● Problem statement
Copy out each line of the data that holds the word "pedido".

(Records from a data collection)
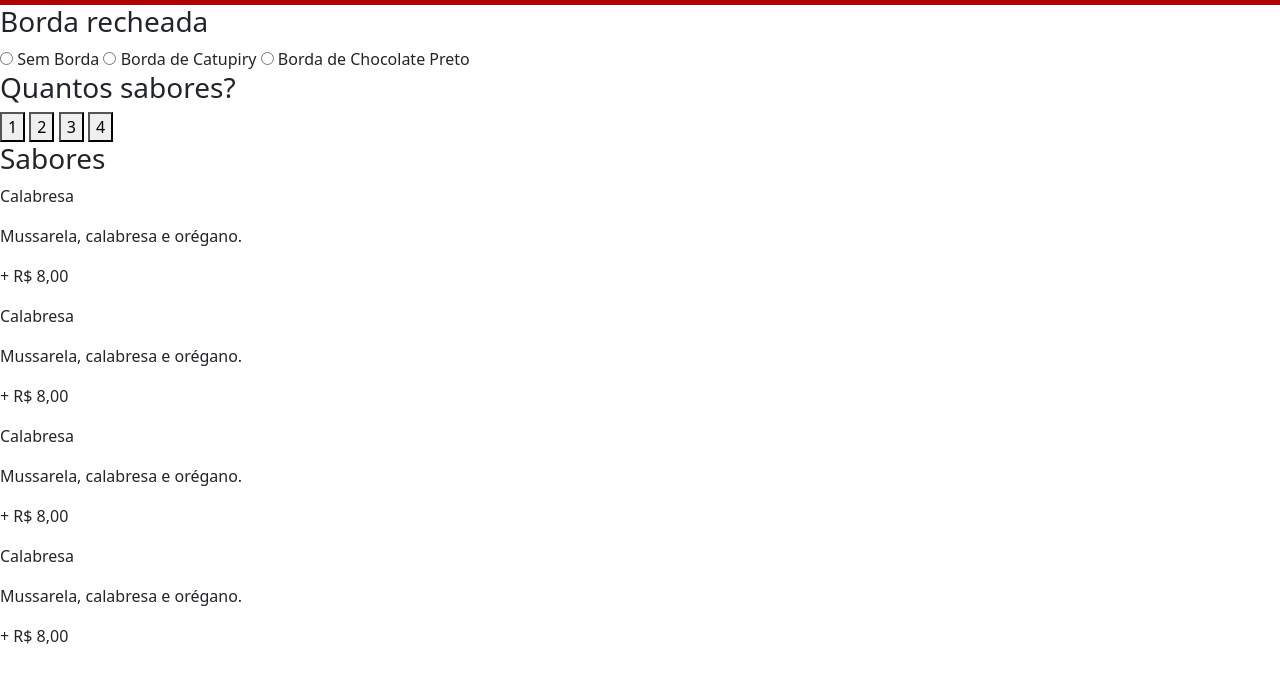
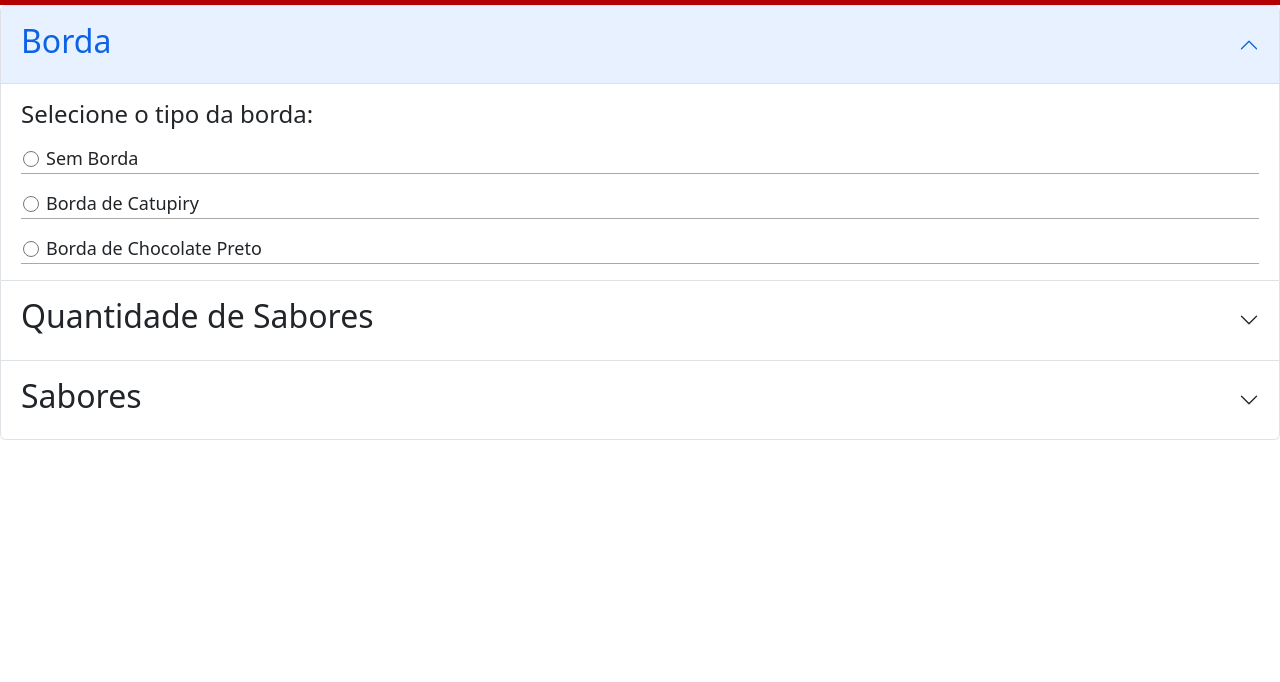
Before and after one commit to MatheusFranzener/Intelli_Pizza, a plain HTML site: page Components/pedido.html in a window 1280 px wide. Shown: the part 76-758 px from the top of the page. Drawn offline with nearby package versions, Linux system fonts and the light colour scheme.

Commit message:
commit matheusssssssssssssssssssssssssssssssssssssssssssss

```diff
--- a/Components/pedido.html
+++ b/Components/pedido.html
@@ -44,45 +44,82 @@
         </div>
     </div>
 
-    <div id="divBorda">
-        <h3>Borda recheada</h3>
-        <input type="radio" name="borda" id="borda">
-        <label for="borda">Sem Borda</label>
-        <input type="radio" name="borda" id="borda">
-        <label for="borda">Borda de Catupiry</label>
-        <input type="radio" name="borda" id="borda">
-        <label for="borda">Borda de Chocolate Preto</label>
-    </div>
+    <div class="accordion" id="accordionExample">
 
-    <div id="divNumSabor">
-        <h3>Quantos sabores?</h3>
-        <button>1</button>
-        <button>2</button>
-        <button>3</button>
-        <button>4</button>
-    </div>
+        <div class="accordion-item">
+            <h2 class="accordion-header" id="headingOne">
+                <button class="accordion-button" type="button" data-bs-toggle="collapse" data-bs-target="#collapseOne"
+                    aria-expanded="true" aria-controls="collapseOne">
+                    <h2>Borda</h2>
+                </button>
+            </h2>
+            <div id="collapseOne" class="accordion-collapse collapse show" aria-labelledby="headingOne"
+                data-bs-parent="#accordionExample">
+                <div class="accordion-body">
+                    <div class="containerTipoBorda">
+                        <h4>Selecione o tipo da borda: </h4>
+                        <div class="borda1">
+                            <input type="radio" name="borda" id="borda">
+                            <span class="textoBorda">Sem Borda</span>
+                        </div>
 
-    <div id="divSabores">
-        <h3>Sabores</h3>
-        <div>
-            <p>Calabresa</p>
-            <p>Mussarela, calabresa e orégano.</p>
-            <p>+ R$ 8,00</p>
+                        <div class="borda1">
+                            <input type="radio" name="borda" id="borda">
+                            <span class="textoBorda">Borda de Catupiry</span>
+                        </div>
+
+                        <div class="borda1">
+                            <input type="radio" name="borda" id="borda">
+                            <span class="textoBorda">Borda de Chocolate Preto</span>
+                        </div>
+                    </div>
+                </div>
+            </div>
         </div>
-        <div>
-            <p>Calabresa</p>
-            <p>Mussarela, calabresa e orégano.</p>
-            <p>+ R$ 8,00</p>
+        <div class="accordion-item">
+            <h2 class="accordion-header" id="headingTwo">
+                <button class="accordion-button collapsed" type="button" data-bs-toggle="collapse"
+                    data-bs-target="#collapseTwo" aria-expanded="false" aria-controls="collapseTwo">
+                    <h2>Quantidade de Sabores</h2>
+                </button>
+            </h2>
+            <div id="collapseTwo" class="accordion-collapse collapse" aria-labelledby="headingTwo"
+                data-bs-parent="#accordionExample">
+                <div class="accordion-body">
+                    <h4>Quantos sabores?</h4>
+
+                    <div class="divBotoes">
+                        <div class="botao">
+
+                        </div>
+                    </div>
+                </div>
+            </div>
         </div>
-        <div>
-            <p>Calabresa</p>
-            <p>Mussarela, calabresa e orégano.</p>
-            <p>+ R$ 8,00</p>
-        </div>
-        <div>
-            <p>Calabresa</p>
-            <p>Mussarela, calabresa e orégano.</p>
-            <p>+ R$ 8,00</p>
+        <div class="accordion-item">
+            <h2 class="accordion-header" id="headingThree">
+                <button class="accordion-button collapsed" type="button" data-bs-toggle="collapse"
+                    data-bs-target="#collapseThree" aria-expanded="false" aria-controls="collapseThree">
+                    <h2>Sabores</h2>
+                </button>
+            </h2>
+            <div id="collapseThree" class="accordion-collapse collapse" aria-labelledby="headingThree"
+                data-bs-parent="#accordionExample">
+                <div class="accordion-body">
+                    <div class="divSabores">
+                        <p class="nomePizza">Calabresa</p>
+                        <p class="descricaoPizza">Mussarela, calabresa e orégano.</p>
+                        <p class="precoPizza">+ R$ 8,00</p>
+                    </div>
+                    <hr>
+                    <div class="divSabores">
+                        <p class="nomePizza">Calabresa</p>
+                        <p class="descricaoPizza">Mussarela, calabresa e orégano.</p>
+                        <p class="precoPizza">+ R$ 8,00</p>
+                    </div>
+                    <hr>
+                </div>
+            </div>
         </div>
     </div>
 
--- a/Styles/pedido.css
+++ b/Styles/pedido.css
@@ -18,6 +18,17 @@ li{
 a{
     text-decoration: none !important;
     color: #FFFFFF !important;
+}
+
+hr{
+    padding: 0;
+    margin: 0;
+}
+
+input[type=radio] {
+    border: 0px;
+    width: 20px;
+    height: 16px;
 }
 
 .containerPrincipal{
@@ -46,3 +57,44 @@ a{
     margin: 0 auto;
     cursor: pointer;
 }
+
+.containerTipoBorda{
+    width: 100%;
+}
+
+.borda1{
+    display: flex;
+    align-items: center;
+    height: 30px;
+    margin-top: 15px;
+    border-bottom: solid 1px rgb(172, 168, 168);
+}
+
+.borda1:hover{
+    background-color: rgb(245, 245, 245);
+}
+
+.textoBorda{
+    margin-left: 5px;
+    font-size: 18px;
+}
+
+.nomePizza{
+    font-size: 20px;
+}
+
+.descricaoPizza{
+    font-size: 14px;
+}
+
+.precoPizza{
+    font-size: 20px;
+    color: #B30000;
+}
+
+.divBotoes{
+    display: flex;
+    justify-content: center;
+    align-items: center;
+    flex-direction: row;
+}
```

● Exercise answer
Before and after one commit to MatheusFranzener/Intelli_Pizza, a plain HTML site: page Components/pedido.html in a window 1280 px wide. Shown: the part 76-758 px from the top of the page. Drawn offline with nearby package versions, Linux system fonts and the light colour scheme.
--- a/Components/pedido.html
+++ b/Components/pedido.html
--- a/Styles/pedido.css
+++ b/Styles/pedido.css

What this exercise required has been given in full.